EXERCISE: Pick every line out of the entries below that has the string "main", and copy it.

MATERIAL FOR THIS TASK:
# # # #

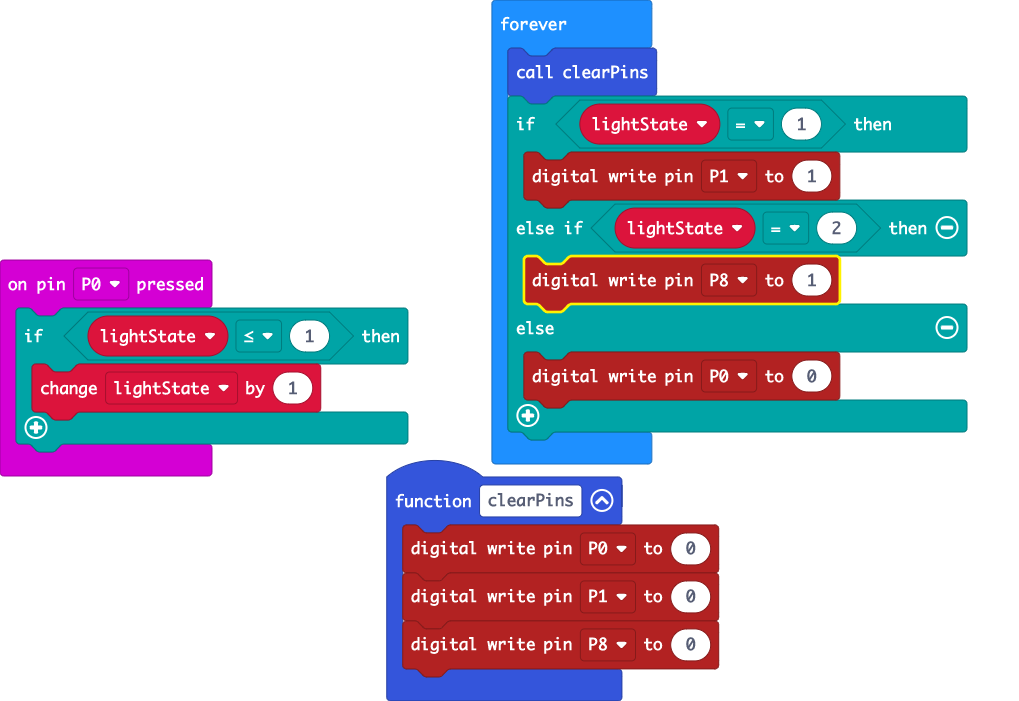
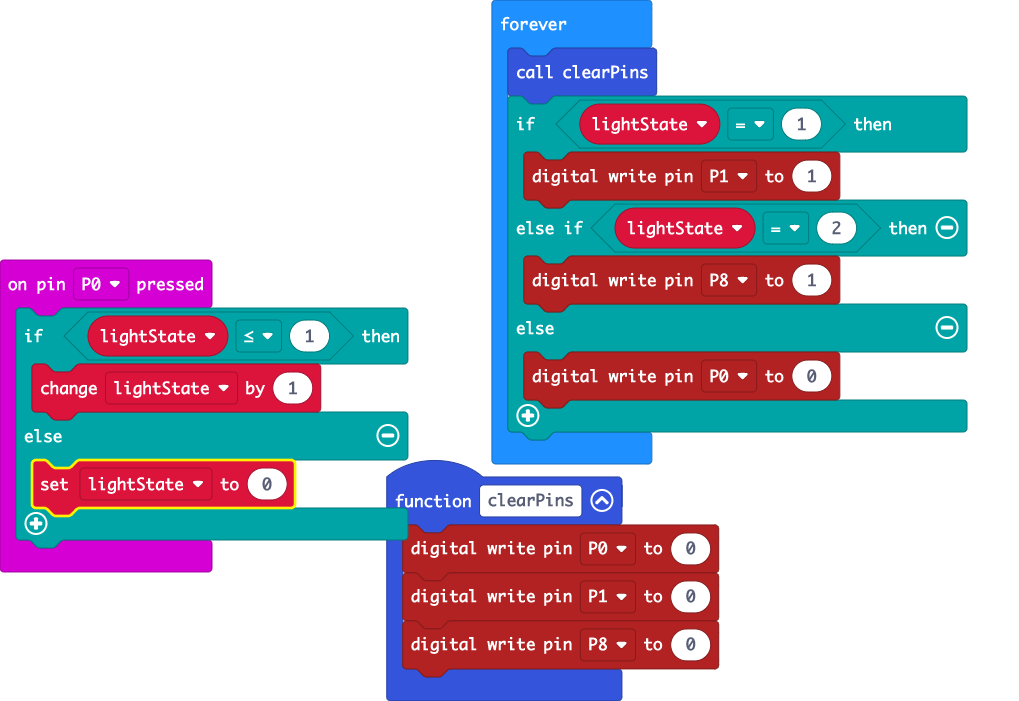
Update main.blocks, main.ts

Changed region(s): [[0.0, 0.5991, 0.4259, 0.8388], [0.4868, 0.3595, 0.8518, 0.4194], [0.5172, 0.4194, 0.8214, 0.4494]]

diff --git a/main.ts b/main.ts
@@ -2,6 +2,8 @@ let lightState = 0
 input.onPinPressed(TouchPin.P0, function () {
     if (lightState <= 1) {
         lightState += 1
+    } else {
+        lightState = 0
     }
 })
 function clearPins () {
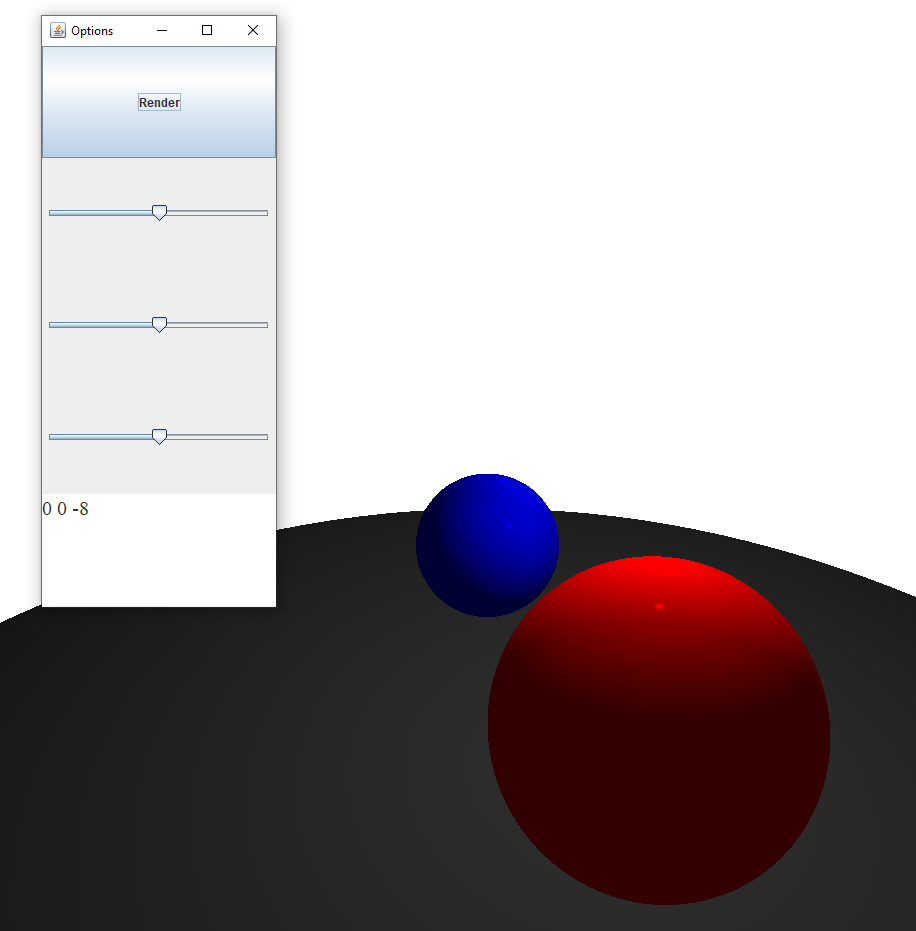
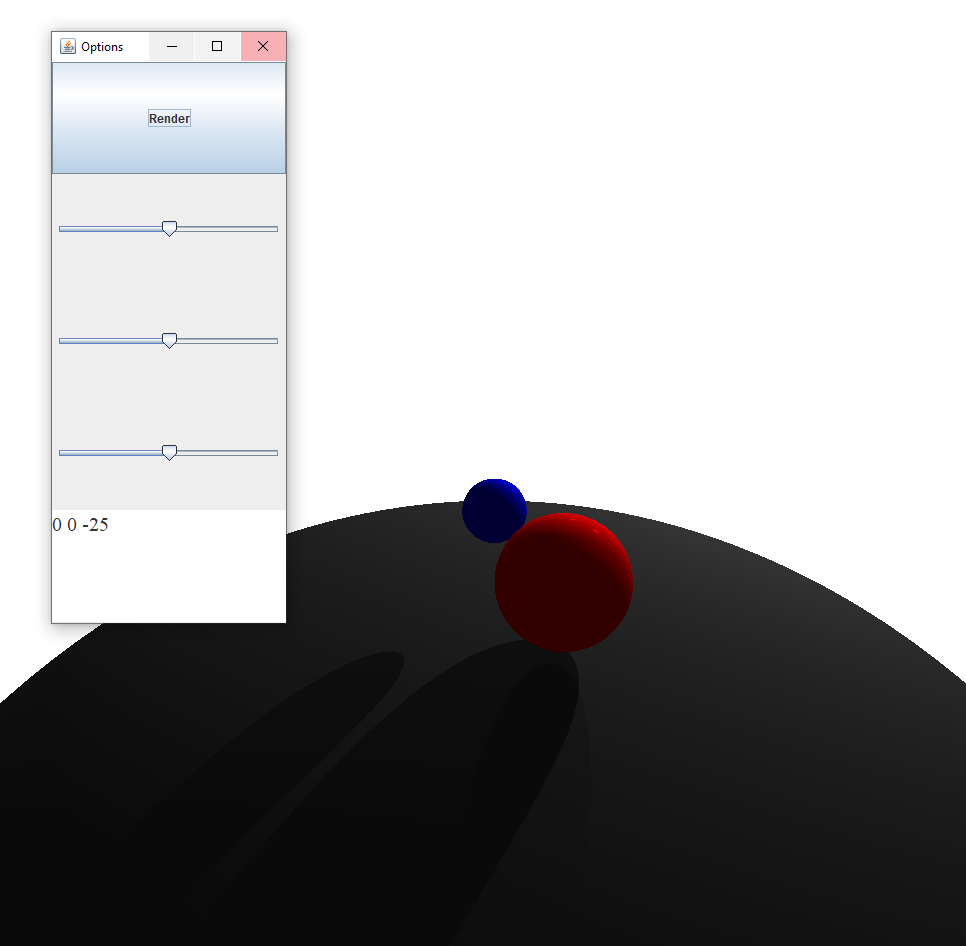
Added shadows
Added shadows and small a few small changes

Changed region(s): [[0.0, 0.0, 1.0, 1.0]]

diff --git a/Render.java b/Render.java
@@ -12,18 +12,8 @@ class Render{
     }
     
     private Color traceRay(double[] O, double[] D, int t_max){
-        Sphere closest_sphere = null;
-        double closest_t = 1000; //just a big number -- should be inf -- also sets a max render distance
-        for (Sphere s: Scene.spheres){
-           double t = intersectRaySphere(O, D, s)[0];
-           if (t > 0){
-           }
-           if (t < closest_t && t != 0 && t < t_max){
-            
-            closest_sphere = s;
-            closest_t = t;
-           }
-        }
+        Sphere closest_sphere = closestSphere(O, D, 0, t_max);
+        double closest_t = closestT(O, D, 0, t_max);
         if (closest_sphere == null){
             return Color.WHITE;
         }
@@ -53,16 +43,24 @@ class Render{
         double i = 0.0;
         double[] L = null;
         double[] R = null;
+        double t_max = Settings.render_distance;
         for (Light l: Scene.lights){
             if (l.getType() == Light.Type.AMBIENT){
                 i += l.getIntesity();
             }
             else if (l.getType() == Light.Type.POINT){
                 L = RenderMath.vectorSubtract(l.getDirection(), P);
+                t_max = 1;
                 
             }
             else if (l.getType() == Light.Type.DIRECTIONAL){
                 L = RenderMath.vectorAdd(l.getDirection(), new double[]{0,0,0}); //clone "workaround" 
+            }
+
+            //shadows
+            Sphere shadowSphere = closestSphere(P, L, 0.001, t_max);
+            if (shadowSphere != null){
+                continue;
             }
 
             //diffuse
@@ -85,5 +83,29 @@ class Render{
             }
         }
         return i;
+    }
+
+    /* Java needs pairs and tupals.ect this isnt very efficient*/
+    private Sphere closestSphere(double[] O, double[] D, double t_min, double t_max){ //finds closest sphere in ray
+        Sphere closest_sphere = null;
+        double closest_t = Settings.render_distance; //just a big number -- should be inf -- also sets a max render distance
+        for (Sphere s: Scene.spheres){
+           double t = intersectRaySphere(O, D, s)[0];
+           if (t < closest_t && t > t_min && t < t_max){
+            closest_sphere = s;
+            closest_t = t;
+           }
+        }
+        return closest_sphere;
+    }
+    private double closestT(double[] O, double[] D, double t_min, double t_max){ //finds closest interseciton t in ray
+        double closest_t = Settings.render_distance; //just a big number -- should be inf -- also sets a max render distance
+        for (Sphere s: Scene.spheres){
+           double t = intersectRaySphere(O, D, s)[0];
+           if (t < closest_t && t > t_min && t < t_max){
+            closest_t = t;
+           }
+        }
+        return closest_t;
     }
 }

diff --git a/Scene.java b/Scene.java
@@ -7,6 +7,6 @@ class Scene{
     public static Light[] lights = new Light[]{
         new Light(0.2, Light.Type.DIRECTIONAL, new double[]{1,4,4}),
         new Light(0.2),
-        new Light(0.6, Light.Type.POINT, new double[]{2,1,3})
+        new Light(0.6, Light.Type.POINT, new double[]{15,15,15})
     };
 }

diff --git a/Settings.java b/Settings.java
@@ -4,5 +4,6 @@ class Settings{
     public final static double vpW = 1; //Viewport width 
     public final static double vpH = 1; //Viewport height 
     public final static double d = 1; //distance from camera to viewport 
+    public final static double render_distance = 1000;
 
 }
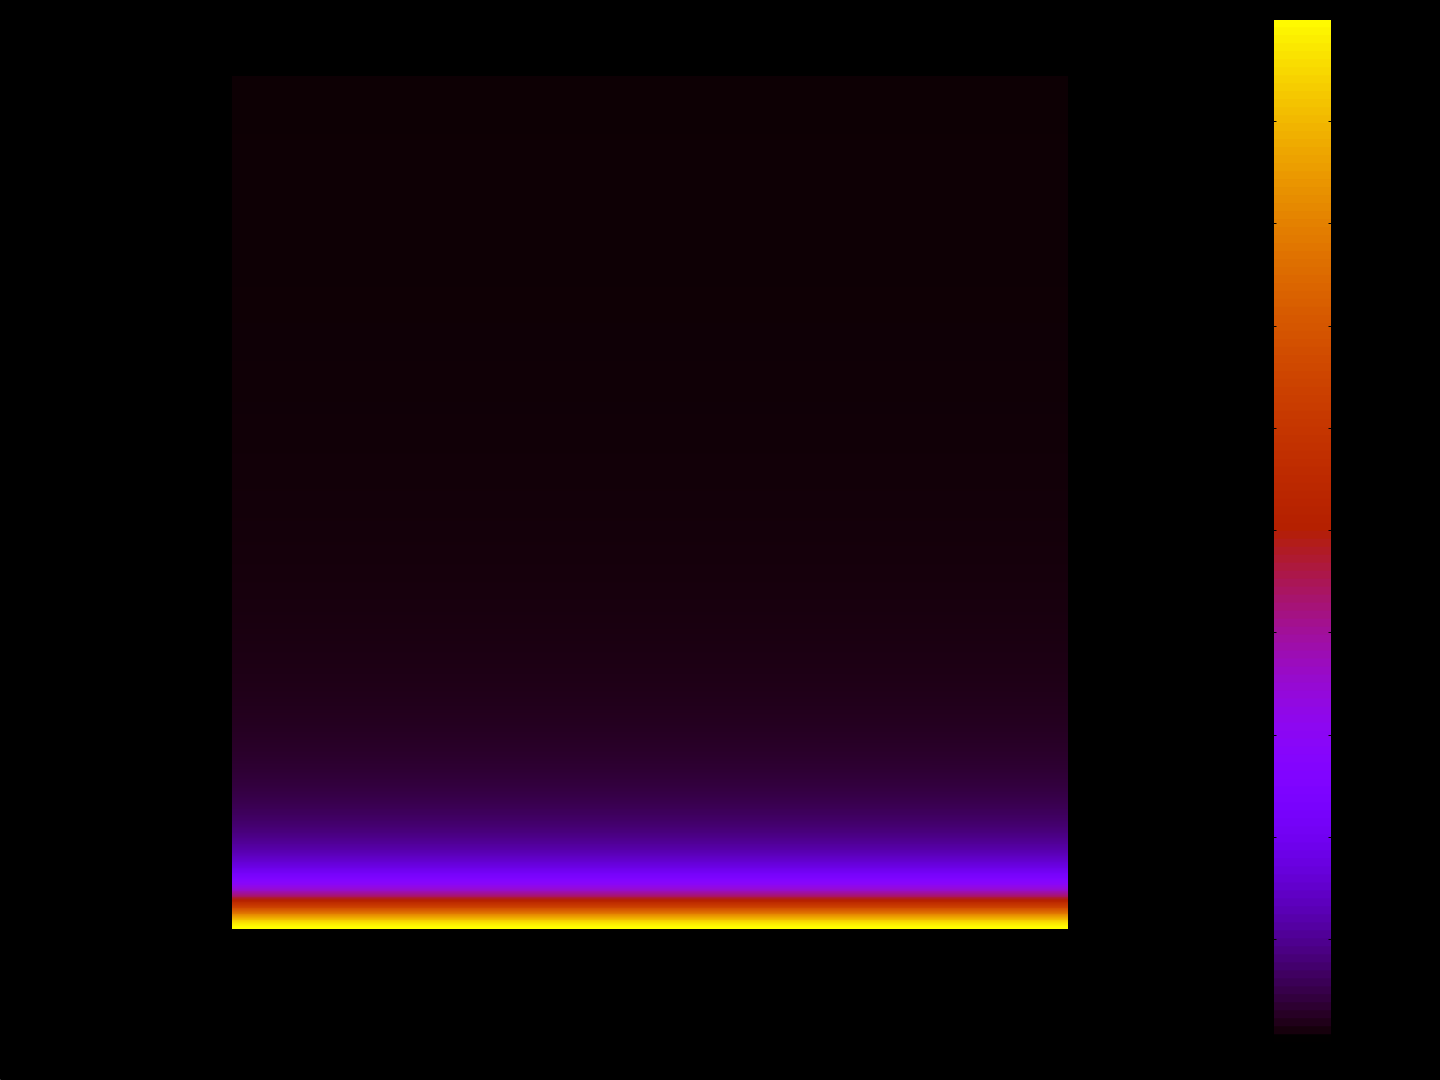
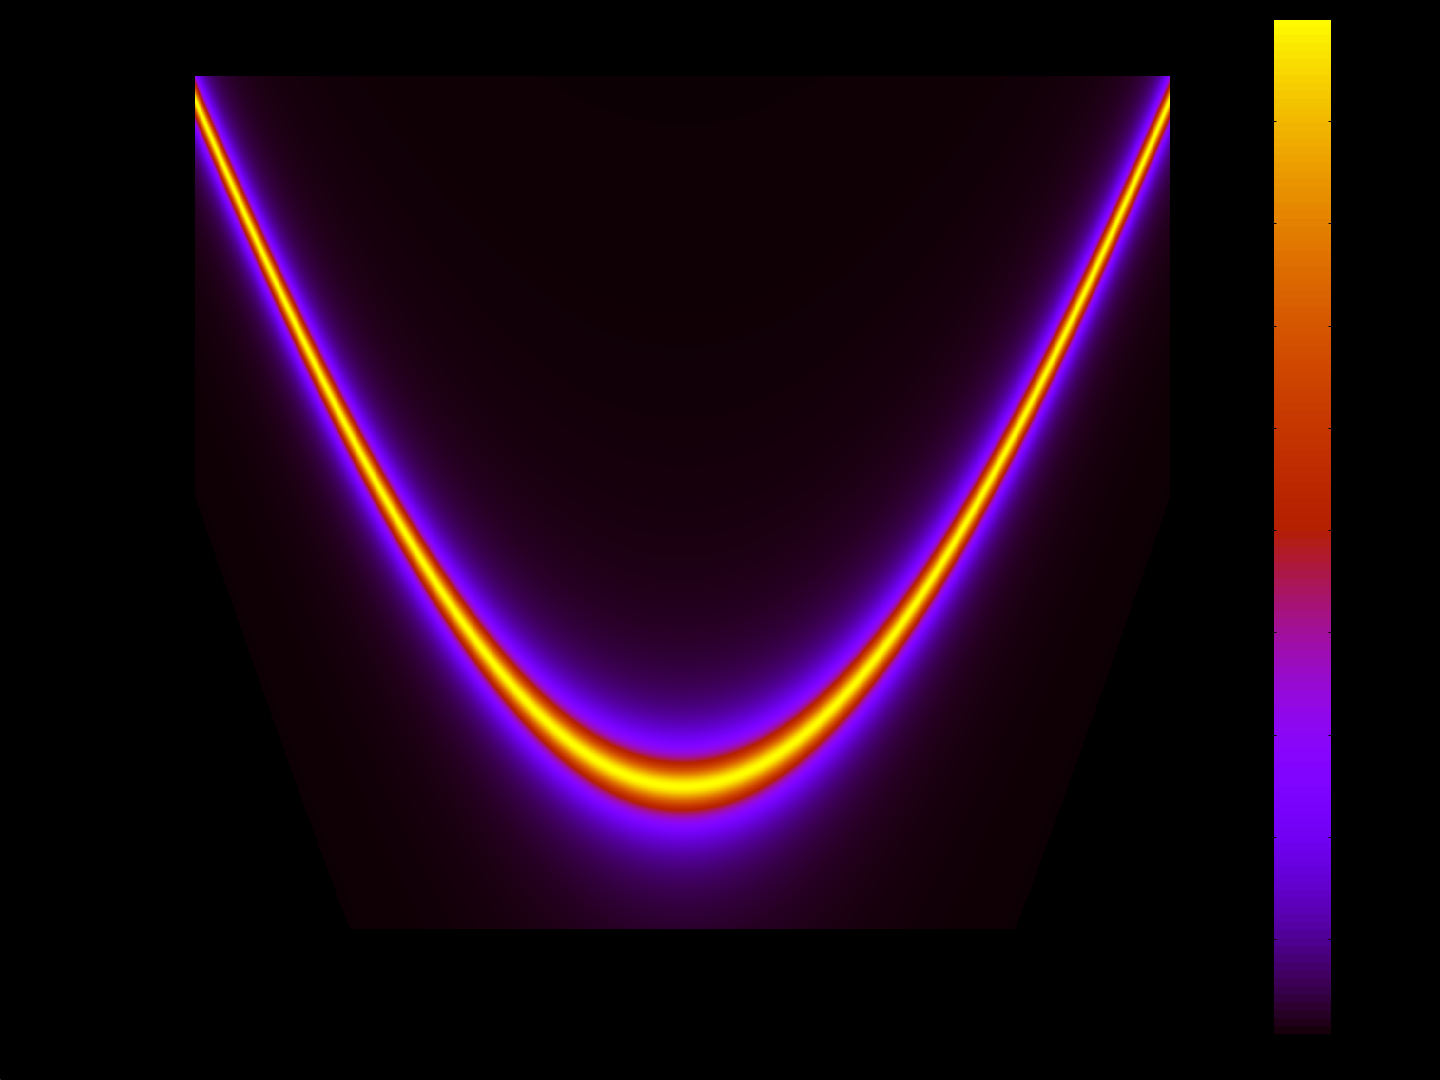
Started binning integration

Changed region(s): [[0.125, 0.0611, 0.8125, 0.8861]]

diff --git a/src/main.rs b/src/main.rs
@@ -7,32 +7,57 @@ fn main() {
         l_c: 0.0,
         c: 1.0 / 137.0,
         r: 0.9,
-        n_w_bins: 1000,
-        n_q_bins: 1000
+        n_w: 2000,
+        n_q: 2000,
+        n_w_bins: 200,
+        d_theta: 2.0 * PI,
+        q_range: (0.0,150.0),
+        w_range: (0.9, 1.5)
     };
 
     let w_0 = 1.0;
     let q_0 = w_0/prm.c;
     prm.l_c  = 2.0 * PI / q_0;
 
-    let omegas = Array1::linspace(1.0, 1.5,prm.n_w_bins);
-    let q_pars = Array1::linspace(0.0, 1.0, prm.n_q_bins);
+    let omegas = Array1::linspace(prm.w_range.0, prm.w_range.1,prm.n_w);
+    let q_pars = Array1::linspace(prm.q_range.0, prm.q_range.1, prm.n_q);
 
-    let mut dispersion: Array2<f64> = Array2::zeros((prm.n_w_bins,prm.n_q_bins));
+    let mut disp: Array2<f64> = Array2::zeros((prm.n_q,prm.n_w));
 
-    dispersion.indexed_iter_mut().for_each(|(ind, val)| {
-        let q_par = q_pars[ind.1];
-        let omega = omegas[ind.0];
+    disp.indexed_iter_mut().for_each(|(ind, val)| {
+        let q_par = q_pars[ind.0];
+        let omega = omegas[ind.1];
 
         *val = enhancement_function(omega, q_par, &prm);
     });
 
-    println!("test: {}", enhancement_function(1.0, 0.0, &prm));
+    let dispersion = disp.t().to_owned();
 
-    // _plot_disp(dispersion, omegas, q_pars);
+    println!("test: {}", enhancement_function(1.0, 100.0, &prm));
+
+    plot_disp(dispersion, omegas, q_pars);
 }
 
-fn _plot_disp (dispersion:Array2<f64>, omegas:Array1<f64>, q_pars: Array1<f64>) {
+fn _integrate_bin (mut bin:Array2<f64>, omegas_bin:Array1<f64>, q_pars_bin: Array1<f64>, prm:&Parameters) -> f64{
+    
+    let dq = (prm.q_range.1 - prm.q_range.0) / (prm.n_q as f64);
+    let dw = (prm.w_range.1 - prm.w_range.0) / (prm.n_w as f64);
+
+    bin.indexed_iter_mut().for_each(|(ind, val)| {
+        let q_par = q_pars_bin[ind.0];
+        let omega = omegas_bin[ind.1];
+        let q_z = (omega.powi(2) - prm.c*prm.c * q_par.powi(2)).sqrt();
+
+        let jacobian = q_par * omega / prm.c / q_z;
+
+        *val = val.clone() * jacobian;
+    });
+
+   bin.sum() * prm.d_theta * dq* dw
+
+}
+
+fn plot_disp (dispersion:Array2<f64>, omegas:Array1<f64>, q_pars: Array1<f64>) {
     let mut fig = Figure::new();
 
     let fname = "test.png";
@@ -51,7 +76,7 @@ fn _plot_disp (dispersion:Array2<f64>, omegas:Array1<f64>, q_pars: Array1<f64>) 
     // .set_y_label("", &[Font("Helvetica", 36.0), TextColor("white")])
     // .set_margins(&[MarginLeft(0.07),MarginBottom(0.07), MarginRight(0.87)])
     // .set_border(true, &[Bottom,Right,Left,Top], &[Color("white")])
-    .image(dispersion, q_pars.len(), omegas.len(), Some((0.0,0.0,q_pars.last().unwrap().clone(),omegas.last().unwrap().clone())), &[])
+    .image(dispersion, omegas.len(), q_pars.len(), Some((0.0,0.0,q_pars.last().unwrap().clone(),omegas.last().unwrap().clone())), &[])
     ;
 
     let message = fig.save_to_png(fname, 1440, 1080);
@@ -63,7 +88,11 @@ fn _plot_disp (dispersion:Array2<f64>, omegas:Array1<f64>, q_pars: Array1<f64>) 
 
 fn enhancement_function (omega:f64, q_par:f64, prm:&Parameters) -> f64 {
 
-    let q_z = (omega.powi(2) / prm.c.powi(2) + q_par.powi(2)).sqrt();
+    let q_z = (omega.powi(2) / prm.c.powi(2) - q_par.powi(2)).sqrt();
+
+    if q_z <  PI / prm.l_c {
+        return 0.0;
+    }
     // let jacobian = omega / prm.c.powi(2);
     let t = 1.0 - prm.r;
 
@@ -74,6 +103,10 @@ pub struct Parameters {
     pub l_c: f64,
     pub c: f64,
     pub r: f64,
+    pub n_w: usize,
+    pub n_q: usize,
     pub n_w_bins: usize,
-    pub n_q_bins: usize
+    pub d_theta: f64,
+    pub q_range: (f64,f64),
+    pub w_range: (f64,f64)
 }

# # # #

WRITTEN SOLUTION:
Update main.blocks, main.ts
diff --git a/main.ts b/main.ts
diff --git a/src/main.rs b/src/main.rs
@@ -7,32 +7,57 @@ fn main() {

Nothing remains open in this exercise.